>>>

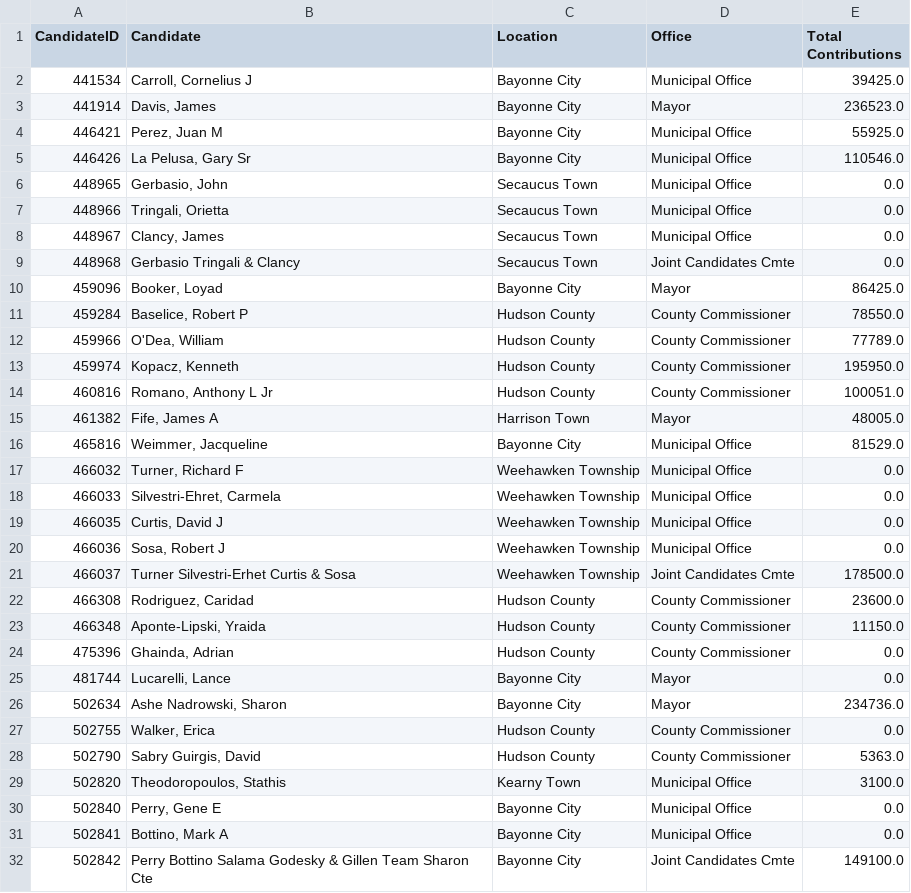
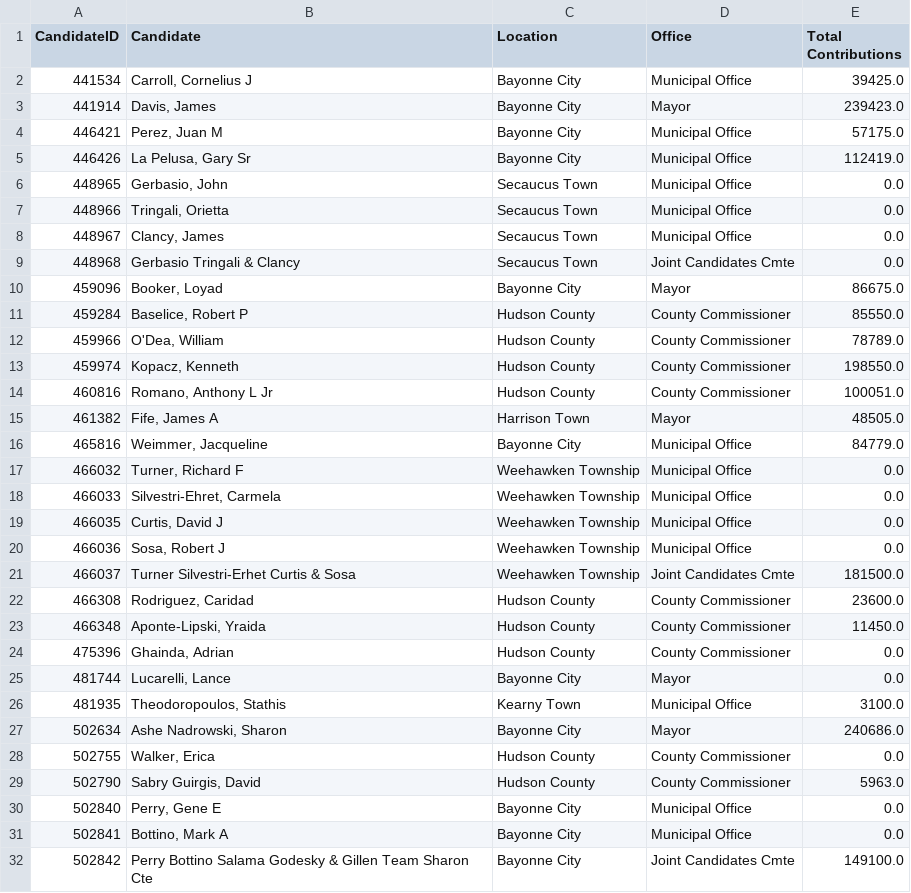
Before and after one commit to Branch-Four-Inc/soc_campaign_finance_tracker, a CSV file: data_output/HUDSON COUNTY/total_contributions.csv, drawn as a sheet; only a part is shown; the diff covers the shown part only.

```diff
--- a/data_output/HUDSON COUNTY/total_contributions.csv
+++ b/data_output/HUDSON COUNTY/total_contributions.csv
@@ -2,5 +2,5 @@ CandidateID,Candidate,Location,Office,Total Contributions
 441534,"Carroll, Cornelius J",Bayonne City,Municipal Office,39425.0
-441914,"Davis, James",Bayonne City,Mayor,236523.0
-446421,"Perez, Juan  M",Bayonne City,Municipal Office,55925.0
-446426,"La Pelusa, Gary Sr",Bayonne City,Municipal Office,110546.0
+441914,"Davis, James",Bayonne City,Mayor,239423.0
+446421,"Perez, Juan  M",Bayonne City,Municipal Office,57175.0
+446426,"La Pelusa, Gary Sr",Bayonne City,Municipal Office,112419.0
 448965,"Gerbasio, John",Secaucus Town,Municipal Office,0.0
@@ -9,9 +9,9 @@ CandidateID,Candidate,Location,Office,Total Contributions
 448968,Gerbasio Tringali & Clancy,Secaucus Town,Joint Candidates Cmte,0.0
-459096,"Booker, Loyad",Bayonne City,Mayor,86425.0
-459284,"Baselice, Robert P",Hudson County,County Commissioner,78550.0
-459966,"O'Dea, William",Hudson County,County Commissioner,77789.0
-459974,"Kopacz, Kenneth",Hudson County,County Commissioner,195950.0
+459096,"Booker, Loyad",Bayonne City,Mayor,86675.0
+459284,"Baselice, Robert P",Hudson County,County Commissioner,85550.0
+459966,"O'Dea, William",Hudson County,County Commissioner,78789.0
+459974,"Kopacz, Kenneth",Hudson County,County Commissioner,198550.0
 460816,"Romano, Anthony L Jr",Hudson County,County Commissioner,100051.0
-461382,"Fife, James A",Harrison Town,Mayor,48005.0
-465816,"Weimmer, Jacqueline",Bayonne City,Municipal Office,81529.0
+461382,"Fife, James A",Harrison Town,Mayor,48505.0
+465816,"Weimmer, Jacqueline",Bayonne City,Municipal Office,84779.0
 466032,"Turner, Richard F",Weehawken Township,Municipal Office,0.0
@@ -20,11 +20,11 @@ CandidateID,Candidate,Location,Office,Total Contributions
 466036,"Sosa, Robert J",Weehawken Township,Municipal Office,0.0
-466037,Turner Silvestri-Erhet Curtis & Sosa,Weehawken Township,Joint Candidates Cmte,178500.0
+466037,Turner Silvestri-Erhet Curtis & Sosa,Weehawken Township,Joint Candidates Cmte,181500.0
 466308,"Rodriguez, Caridad",Hudson County,County Commissioner,23600.0
-466348,"Aponte-Lipski, Yraida",Hudson County,County Commissioner,11150.0
+466348,"Aponte-Lipski, Yraida",Hudson County,County Commissioner,11450.0
 475396,"Ghainda, Adrian",Hudson County,County Commissioner,0.0
 481744,"Lucarelli, Lance",Bayonne City,Mayor,0.0
-502634,"Ashe Nadrowski, Sharon",Bayonne City,Mayor,234736.0
+481935,"Theodoropoulos, Stathis",Kearny Town,Municipal Office,3100.0
+502634,"Ashe Nadrowski, Sharon",Bayonne City,Mayor,240686.0
 502755,"Walker, Erica",Hudson County,County Commissioner,0.0
-502790,"Sabry Guirgis, David",Hudson County,County Commissioner,5363.0
-502820,"Theodoropoulos, Stathis",Kearny Town,Municipal Office,3100.0
+502790,"Sabry Guirgis, David",Hudson County,County Commissioner,5963.0
 502840,"Perry, Gene E",Bayonne City,Municipal Office,0.0
```
Also changed, not shown: 1 added row, 17 removed rows and 7 edited cells elsewhere in this file, data_output/ESSEX COUNTY/corporate_contributors.csv, data_output/ESSEX COUNTY/instate_perc.csv, 13 other files.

<<<

Copy each line above that contains the string "Mayor".

## Task result
-441914,"Davis, James",Bayonne City,Mayor,236523.0
+441914,"Davis, James",Bayonne City,Mayor,239423.0
-459096,"Booker, Loyad",Bayonne City,Mayor,86425.0
+459096,"Booker, Loyad",Bayonne City,Mayor,86675.0
-461382,"Fife, James A",Harrison Town,Mayor,48005.0
+461382,"Fife, James A",Harrison Town,Mayor,48505.0
 481744,"Lucarelli, Lance",Bayonne City,Mayor,0.0
-502634,"Ashe Nadrowski, Sharon",Bayonne City,Mayor,234736.0
+502634,"Ashe Nadrowski, Sharon",Bayonne City,Mayor,240686.0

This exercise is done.